The median existing single-family home price posted its biggest annual gain in more than seven years in the first quarter of 2013, as market conditions for home sellers continued to improve and home sales increased, the National Association of Realtors (NAR) reported today.
The median home price leaped 11.3 percent on an annual basis in the first quarter of 2013, rising from $158,600 to $176,600, according to NAR’s latest quarterly report. That represents the largest year-over-year price gain since the fourth quarter of 2005, when the median price jumped 13.6 percent, NAR said.
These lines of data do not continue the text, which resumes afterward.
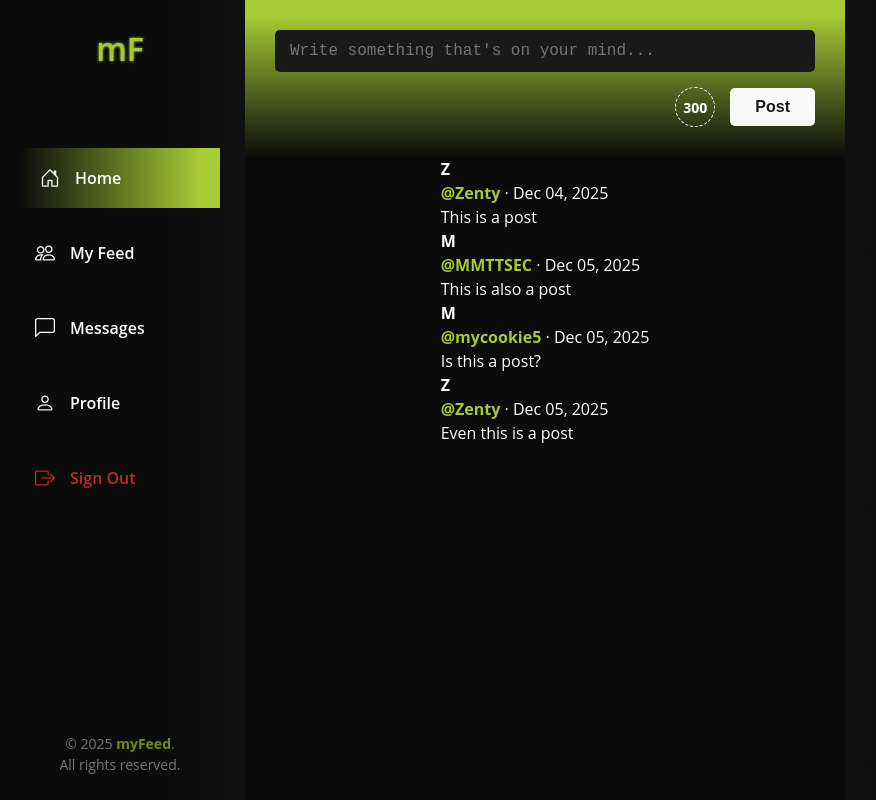
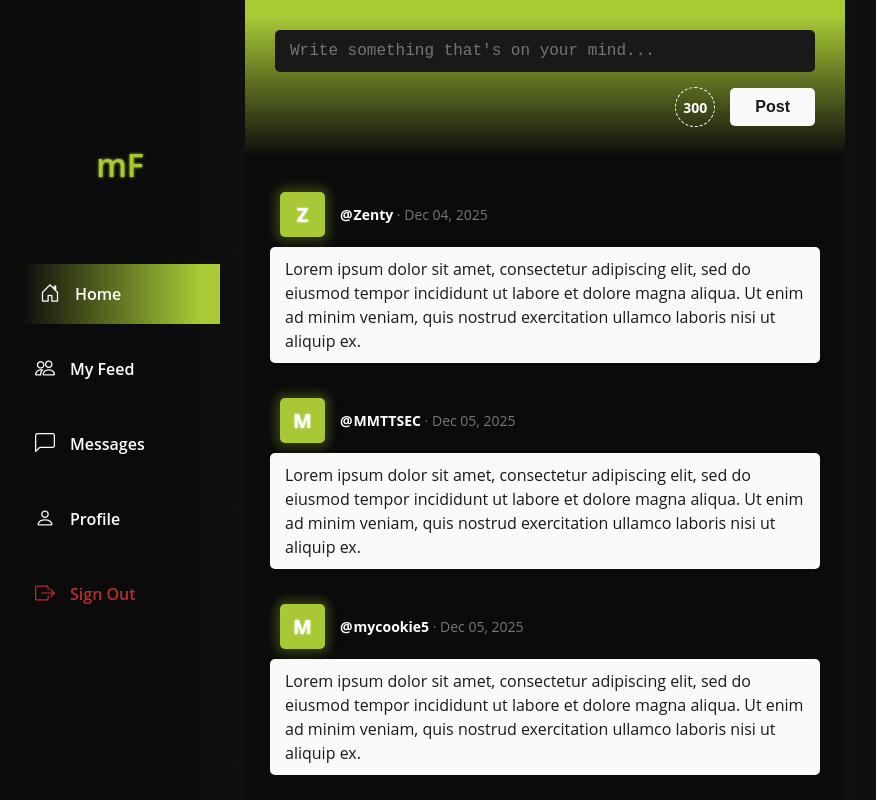
Before and after one commit to MMTTSEC/myfeed, a React app in the folder frontend/: page /home in a window 1280 px wide. Shown: the top 800 px of the page, without its empty margins (95-971 px from the left). Built offline with nearby package versions, Linux system fonts and the light colour scheme; the HTML template or start-up script is replaced by a standard one; a web font is replaced by a local one.

Commit message:
Finished the styling of the DisplayFeed component. Also updated some of the placeholder data.

```diff
--- a/frontend/src/components/DisplayFeed.tsx
+++ b/frontend/src/components/DisplayFeed.tsx
@@ -17,25 +17,25 @@ function fetchPostsOfType(type: string): Post[] {
         {
           id: '1',
           author: 'Zenty',
-          content: 'This is a post',
+          content: 'Lorem ipsum dolor sit amet, consectetur adipiscing elit, sed do eiusmod tempor incididunt ut labore et dolore magna aliqua. Ut enim ad minim veniam, quis nostrud exercitation ullamco laboris nisi ut aliquip ex.',
           createdAt: '2025-12-04',
         },
         {
           id: '2',
           author: 'MMTTSEC',
-          content: 'This is also a post',
+          content: 'Lorem ipsum dolor sit amet, consectetur adipiscing elit, sed do eiusmod tempor incididunt ut labore et dolore magna aliqua. Ut enim ad minim veniam, quis nostrud exercitation ullamco laboris nisi ut aliquip ex.',
           createdAt: '2025-12-05',
         },
         {
           id: '3',
           author: 'mycookie5',
-          content: 'Is this a post?',
+          content: 'Lorem ipsum dolor sit amet, consectetur adipiscing elit, sed do eiusmod tempor incididunt ut labore et dolore magna aliqua. Ut enim ad minim veniam, quis nostrud exercitation ullamco laboris nisi ut aliquip ex.',
           createdAt: '2025-12-05',
         },
         {
           id: '4',
           author: 'Zenty',
-          content: 'Even this is a post',
+          content: 'Lorem ipsum dolor sit amet, consectetur adipiscing elit, sed do eiusmod tempor incididunt ut labore et dolore magna aliqua. Ut enim ad minim veniam, quis nostrud exercitation ullamco laboris nisi ut aliquip ex.',
           createdAt: '2025-12-05',
         },
       ];
@@ -44,13 +44,13 @@ function fetchPostsOfType(type: string): Post[] {
         {
           id: '2',
           author: 'MMTTSEC',
-          content: 'This is also a post',
+          content: 'Lorem ipsum dolor sit amet, consectetur adipiscing elit, sed do eiusmod tempor incididunt ut labore et dolore magna aliqua. Ut enim ad minim veniam, quis nostrud exercitation ullamco laboris nisi ut aliquip ex.',
           createdAt: '2025-12-05',
         },
         {
           id: '3',
           author: 'mycookie5',
-          content: 'Is this a post?',
+          content: 'Lorem ipsum dolor sit amet, consectetur adipiscing elit, sed do eiusmod tempor incididunt ut labore et dolore magna aliqua. Ut enim ad minim veniam, quis nostrud exercitation ullamco laboris nisi ut aliquip ex.',
           createdAt: '2025-12-05',
         },
       ];
@@ -59,13 +59,13 @@ function fetchPostsOfType(type: string): Post[] {
         {
           id: '1',
           author: 'Zenty',
-          content: 'This is a post',
+          content: 'Lorem ipsum dolor sit amet, consectetur adipiscing elit, sed do eiusmod tempor incididunt ut labore et dolore magna aliqua. Ut enim ad minim veniam, quis nostrud exercitation ullamco laboris nisi ut aliquip ex.',
           createdAt: '2025-12-04',
         },
         {
           id: '3',
           author: 'Zenty',
-          content: 'Even this is a post',
+          content: 'Lorem ipsum dolor sit amet, consectetur adipiscing elit, sed do eiusmod tempor incididunt ut labore et dolore magna aliqua. Ut enim ad minim veniam, quis nostrud exercitation ullamco laboris nisi ut aliquip ex.',
           createdAt: '2025-12-05',
         },
       ];
--- a/frontend/src/styles/displayfeed.css
+++ b/frontend/src/styles/displayfeed.css
@@ -0,0 +1,72 @@
+.feed-placeholder, .feed-empty {
+  width: 100%;
+  color: var(--color-gray);
+  padding: var(--spacing-large);
+  text-align: center;
+}
+
+.feed-container {
+  width: 100%;
+  padding: var(--spacing-large);
+
+  display: flex;
+  flex-direction: column;
+  align-items: center;
+}
+
+.feed-container article.post-card {
+  width: 100%;
+  margin-bottom: var(--spacing-large);
+}
+
+.feed-container article.post-card .post-header {
+  width: 100%;
+  padding: var(--spacing-standard);
+
+  display: flex;
+  flex-direction: row;
+  align-items: center;
+}
+
+.feed-container article.post-card .post-header figure.post-author-avatar {
+  background-color: var(--color-primary);
+  box-shadow: var(--shadow-background);
+  width: 45px;
+  height: 45px;
+  border-radius: var(--border-radius-standard);
+  margin-right: var(--spacing-big);
+
+  display: flex;
+  align-items: center;
+  justify-content: center;
+}
+
+.feed-container article.post-card .post-header figure.post-author-avatar .post-author-avatar-initial {
+  font-size: var(--font-size-subheader);
+  text-shadow: var(--shadow-text-avatar);
+}
+
+.feed-container article.post-card .post-header .post-info {
+  font-size: var(--font-size-misc);
+  color: var(--color-gray);
+}
+
+.feed-container article.post-card .post-header .post-info a {
+  color: var(--color-white);
+}
+
+.feed-container article.post-card .post-header .post-info .post-author-at {
+  padding-right: 1px;
+}
+
+.feed-container article.post-card .post-header .post-info .post-author {
+  color: var(--color-white);
+}
+
+.feed-container article.post-card .post-content {
+  width: 100%;
+  background-color: var(--color-background-tertiary);
+  border-radius: var(--border-radius-standard);
+  padding: var(--spacing-standard) var(--spacing-big);
+  color: var(--color-gray-dark);
+}
```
“The supply/demand balance is clearly tilted toward sellers in a good portion of the country,” said NAR Chief Economist Lawrence Yun. “Inventory conditions are expected to remain fairly constrained this year, so overall price increases should be well above the historic gain of one-to-two percentage points above the rate of inflation. If home builders can continue to ramp up production, then home price growth is expected to moderate in 2014.”
Existing-home inventory in the first quarter of this year stood 16.8 percent below the previous year’s level, down from 2.32 million homes for sale in 2012 to 1.93 million this year, NAR said.
Amid the price increase, home sales rose 0.8 percent from the previous quarter and 9.8 percent from a year before to a seasonally adjusted rate of 4.94 million, according to NAR. That represents the highest level of sales since the fourth quarter of 2009, when tax incentives were stimulating home sales, the trade group said.